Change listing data
◇ ◇ ◇ ◇

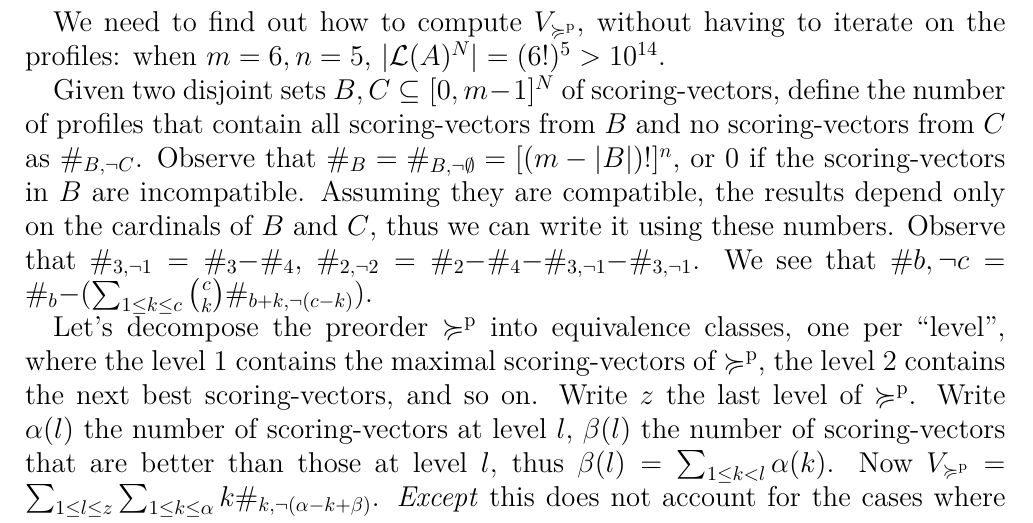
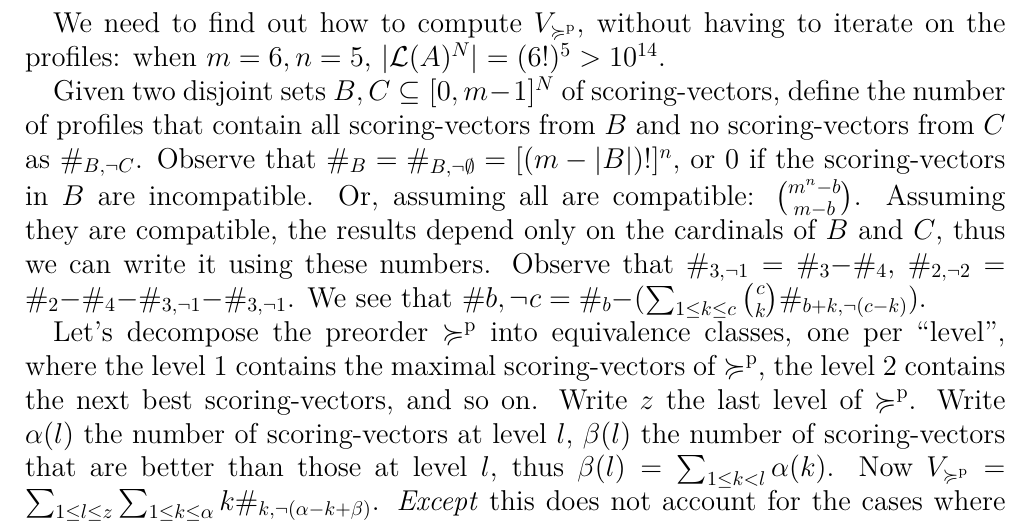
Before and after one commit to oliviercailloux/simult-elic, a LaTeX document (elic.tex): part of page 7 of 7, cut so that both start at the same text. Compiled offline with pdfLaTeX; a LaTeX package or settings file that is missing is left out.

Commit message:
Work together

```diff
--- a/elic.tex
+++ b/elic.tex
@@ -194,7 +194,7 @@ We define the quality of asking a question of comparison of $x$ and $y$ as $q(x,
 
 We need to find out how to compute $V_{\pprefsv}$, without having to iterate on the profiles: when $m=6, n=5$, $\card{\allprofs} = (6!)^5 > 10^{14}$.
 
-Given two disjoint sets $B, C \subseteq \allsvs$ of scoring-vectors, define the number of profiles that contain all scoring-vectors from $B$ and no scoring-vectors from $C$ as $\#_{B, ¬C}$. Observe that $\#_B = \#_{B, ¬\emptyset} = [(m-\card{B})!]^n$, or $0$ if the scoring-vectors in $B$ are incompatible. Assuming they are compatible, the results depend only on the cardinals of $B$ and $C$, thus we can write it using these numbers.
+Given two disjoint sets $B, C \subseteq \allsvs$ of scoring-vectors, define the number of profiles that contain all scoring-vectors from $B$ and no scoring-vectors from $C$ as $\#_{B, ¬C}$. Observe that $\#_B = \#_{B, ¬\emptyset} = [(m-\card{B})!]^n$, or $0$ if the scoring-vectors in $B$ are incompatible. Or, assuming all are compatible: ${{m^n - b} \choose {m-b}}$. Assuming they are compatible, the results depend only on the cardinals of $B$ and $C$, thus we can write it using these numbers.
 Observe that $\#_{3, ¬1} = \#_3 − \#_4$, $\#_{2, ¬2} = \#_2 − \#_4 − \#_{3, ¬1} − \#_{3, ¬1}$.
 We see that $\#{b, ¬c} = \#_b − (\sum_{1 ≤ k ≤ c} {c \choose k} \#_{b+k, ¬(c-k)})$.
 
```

◇ ◇ ◇ ◇

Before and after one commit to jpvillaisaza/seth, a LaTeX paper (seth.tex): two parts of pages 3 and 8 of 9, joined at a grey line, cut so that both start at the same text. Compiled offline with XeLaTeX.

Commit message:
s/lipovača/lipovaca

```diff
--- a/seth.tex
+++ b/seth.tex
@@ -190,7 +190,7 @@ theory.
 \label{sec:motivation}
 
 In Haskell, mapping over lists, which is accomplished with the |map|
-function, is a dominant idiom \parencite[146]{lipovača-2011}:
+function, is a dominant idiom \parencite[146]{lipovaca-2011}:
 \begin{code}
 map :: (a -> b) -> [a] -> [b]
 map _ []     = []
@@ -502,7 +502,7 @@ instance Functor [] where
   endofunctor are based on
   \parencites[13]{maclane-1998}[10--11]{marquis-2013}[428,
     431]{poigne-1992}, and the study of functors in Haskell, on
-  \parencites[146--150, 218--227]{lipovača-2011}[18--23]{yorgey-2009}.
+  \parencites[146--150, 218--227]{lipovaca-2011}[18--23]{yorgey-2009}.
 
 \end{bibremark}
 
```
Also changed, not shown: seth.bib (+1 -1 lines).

◇ ◇ ◇ ◇

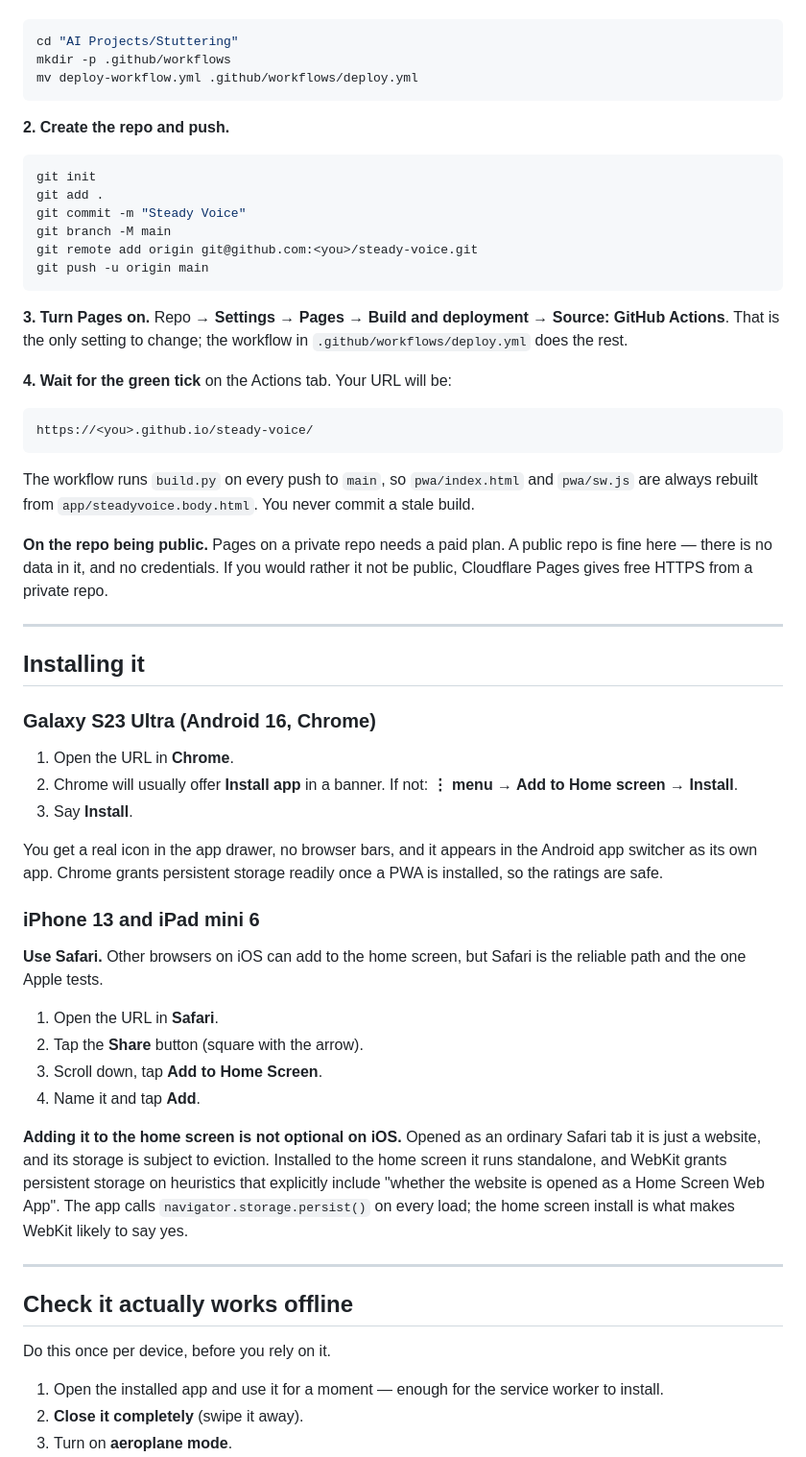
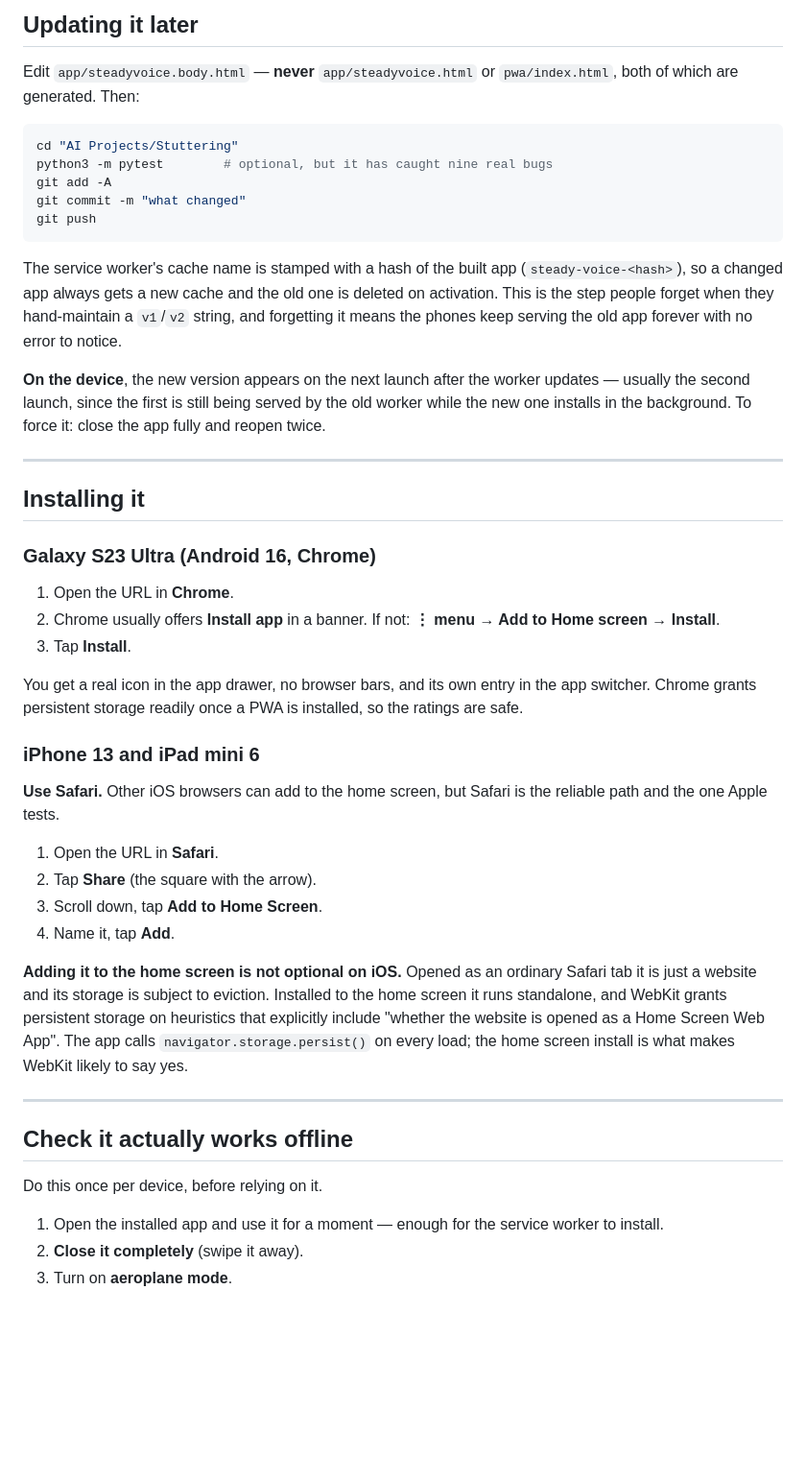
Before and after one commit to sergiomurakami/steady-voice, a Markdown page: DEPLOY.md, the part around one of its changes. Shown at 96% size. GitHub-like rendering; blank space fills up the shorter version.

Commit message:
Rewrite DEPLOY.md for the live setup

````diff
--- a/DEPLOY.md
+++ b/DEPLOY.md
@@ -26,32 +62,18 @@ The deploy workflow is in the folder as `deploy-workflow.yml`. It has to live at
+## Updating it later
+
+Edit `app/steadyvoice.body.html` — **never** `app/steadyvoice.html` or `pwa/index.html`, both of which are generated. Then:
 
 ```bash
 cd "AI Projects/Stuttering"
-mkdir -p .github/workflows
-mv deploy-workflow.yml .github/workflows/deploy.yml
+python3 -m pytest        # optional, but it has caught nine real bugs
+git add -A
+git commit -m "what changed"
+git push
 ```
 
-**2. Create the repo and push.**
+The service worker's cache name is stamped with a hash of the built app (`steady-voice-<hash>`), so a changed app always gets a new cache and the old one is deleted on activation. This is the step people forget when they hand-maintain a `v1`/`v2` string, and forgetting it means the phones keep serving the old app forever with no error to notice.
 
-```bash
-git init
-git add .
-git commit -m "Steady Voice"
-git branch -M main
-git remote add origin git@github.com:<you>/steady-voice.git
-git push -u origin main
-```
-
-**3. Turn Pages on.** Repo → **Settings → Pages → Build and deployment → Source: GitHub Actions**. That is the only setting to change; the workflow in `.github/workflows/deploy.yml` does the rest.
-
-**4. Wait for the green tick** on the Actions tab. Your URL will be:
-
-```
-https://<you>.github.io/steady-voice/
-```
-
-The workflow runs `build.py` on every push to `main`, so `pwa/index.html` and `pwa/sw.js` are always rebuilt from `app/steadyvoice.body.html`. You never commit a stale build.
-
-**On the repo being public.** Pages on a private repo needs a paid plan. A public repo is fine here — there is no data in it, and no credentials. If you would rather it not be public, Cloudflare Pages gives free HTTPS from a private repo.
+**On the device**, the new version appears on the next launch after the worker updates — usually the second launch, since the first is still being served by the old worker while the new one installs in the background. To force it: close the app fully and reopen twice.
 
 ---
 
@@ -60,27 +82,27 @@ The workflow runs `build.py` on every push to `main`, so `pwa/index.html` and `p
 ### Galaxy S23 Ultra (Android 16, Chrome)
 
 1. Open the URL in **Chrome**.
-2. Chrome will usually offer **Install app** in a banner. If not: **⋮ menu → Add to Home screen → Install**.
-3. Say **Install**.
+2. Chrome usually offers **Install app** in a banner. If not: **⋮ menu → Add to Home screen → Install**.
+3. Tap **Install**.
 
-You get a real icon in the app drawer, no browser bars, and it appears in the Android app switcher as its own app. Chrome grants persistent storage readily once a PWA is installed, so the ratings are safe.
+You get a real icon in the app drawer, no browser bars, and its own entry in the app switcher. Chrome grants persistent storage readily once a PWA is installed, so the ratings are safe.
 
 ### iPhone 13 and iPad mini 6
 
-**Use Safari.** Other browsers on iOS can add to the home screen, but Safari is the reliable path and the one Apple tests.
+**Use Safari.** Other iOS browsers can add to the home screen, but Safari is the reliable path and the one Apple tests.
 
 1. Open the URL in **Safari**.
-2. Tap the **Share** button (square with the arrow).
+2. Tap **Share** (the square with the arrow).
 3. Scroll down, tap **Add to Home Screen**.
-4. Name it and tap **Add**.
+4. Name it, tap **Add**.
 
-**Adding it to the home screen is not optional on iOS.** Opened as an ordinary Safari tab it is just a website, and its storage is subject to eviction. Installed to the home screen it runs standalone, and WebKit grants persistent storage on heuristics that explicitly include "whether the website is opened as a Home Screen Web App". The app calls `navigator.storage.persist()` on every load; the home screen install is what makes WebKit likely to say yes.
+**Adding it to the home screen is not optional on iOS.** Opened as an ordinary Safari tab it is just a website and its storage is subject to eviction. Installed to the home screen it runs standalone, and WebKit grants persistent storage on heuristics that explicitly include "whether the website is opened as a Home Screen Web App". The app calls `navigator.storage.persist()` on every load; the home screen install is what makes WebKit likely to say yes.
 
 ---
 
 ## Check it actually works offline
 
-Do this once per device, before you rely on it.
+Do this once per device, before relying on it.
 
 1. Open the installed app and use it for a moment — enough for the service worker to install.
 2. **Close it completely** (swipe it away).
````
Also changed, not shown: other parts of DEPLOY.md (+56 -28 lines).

◇ ◇ ◇ ◇

▶ _TASK_:
Every line in the data that holds "seth" should be copied out.

▶ _RESPONSE BOX_:
Before and after one commit to jpvillaisaza/seth, a LaTeX paper (seth.tex): two parts of pages 3 and 8 of 9, joined at a grey line, cut so that both start at the same text. Compiled offline with XeLaTeX.
--- a/seth.tex
+++ b/seth.tex
Also changed, not shown: seth.bib (+1 -1 lines).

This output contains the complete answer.